A DEAD pigeon stuck in a net above Edinburgh College has been getting bosses in a flap – after starting up a Twitter account.
The unfortunate bird became caught up in netting above the main communal area of the College’s Granton campus a few weeks ago, and sadly died.
It is stuck in an area of netting too high for it to be easily removed – and taking the entire net down is a job that comes with a whopping price tag of £7500.
As a result, the bird body was left in place while bosses tried to come up with a cheaper alternative, leading to complaints from students and staff which prompted one onlooker to start up a twitter account.
The EdCol’s Deid Pigeon – or @DeidPigeon – has since been entertaining followers with a series of tongue-in-beak tweets, updating students on its status and attracting more than a few fans.
Student Nathan Curran who tweeted: “RIP wee man. I sit in my sociology class every day and pray for you”, to which the bird, which has been online since Monday, cooed back: “I’ve seen you watching! In fairness, you should probably pay more attention to the lecturer than me.”
The parody account also tweeted an internal message, from Craig Wilson, Granton’s vice principal and campus director, in which he revealed the cost of removal.
It said: “I appreciate that the dead pigeon is causing quite a bit of concern, but please be assured that we are doing everything we can to rectify this.
“Removal of the pigeon will involve removing all of the netting for which we have received two separate quotes, both for £7500. We are therefore actively working to find a lower cost solution.”
EdCol’s Deid Pigeon revealed that a cheaper option might be getting students with poles to knock him down, using hair dryers to blow him off the net, and getting joinery students up on the roof with nail guns to “shoot me down”.
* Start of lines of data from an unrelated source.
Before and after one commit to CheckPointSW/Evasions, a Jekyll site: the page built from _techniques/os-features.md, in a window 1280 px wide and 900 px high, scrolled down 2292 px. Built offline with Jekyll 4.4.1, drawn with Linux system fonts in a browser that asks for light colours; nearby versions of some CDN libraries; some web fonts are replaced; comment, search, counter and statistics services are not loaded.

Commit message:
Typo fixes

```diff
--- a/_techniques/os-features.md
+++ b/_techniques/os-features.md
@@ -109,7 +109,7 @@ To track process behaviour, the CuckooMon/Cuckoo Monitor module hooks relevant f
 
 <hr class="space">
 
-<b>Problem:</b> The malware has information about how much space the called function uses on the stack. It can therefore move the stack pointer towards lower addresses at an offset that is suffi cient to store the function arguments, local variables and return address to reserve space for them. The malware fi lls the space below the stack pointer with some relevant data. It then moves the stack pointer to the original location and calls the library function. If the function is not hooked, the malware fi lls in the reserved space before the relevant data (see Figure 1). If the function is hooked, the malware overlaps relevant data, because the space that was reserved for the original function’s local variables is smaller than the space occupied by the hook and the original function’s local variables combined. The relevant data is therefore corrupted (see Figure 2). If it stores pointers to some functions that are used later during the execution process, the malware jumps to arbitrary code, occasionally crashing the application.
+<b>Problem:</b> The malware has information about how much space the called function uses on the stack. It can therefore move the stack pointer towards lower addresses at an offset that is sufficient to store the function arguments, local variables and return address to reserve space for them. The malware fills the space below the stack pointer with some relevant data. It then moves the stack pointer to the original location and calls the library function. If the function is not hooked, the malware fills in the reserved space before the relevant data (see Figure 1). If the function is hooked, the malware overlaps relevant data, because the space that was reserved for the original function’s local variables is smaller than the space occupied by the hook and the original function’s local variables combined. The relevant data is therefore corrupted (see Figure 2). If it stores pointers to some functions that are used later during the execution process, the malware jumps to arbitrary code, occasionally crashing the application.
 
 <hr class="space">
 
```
Thankfully however, staff have finally hit upon a less bird-brained scheme – a long-reach cutting tool.
A college spokesman said: “We’ve tried several times to remove it by pushing it to the sides of the netting with poles, but it’s trapped in the netting so it won’t budge.
“Our staff now have a long-reach cutting tool and will be attempting to cut it down this weekend. Hopefully we can retrieve the pigeon and give it a more dignified ending.”
This is not the first time dead pigeons have caused a flap in Edinburgh. In March last year dozens of dead pigeons were left to rot under North Bridge after becoming trapped in a net designed to stop them roosting.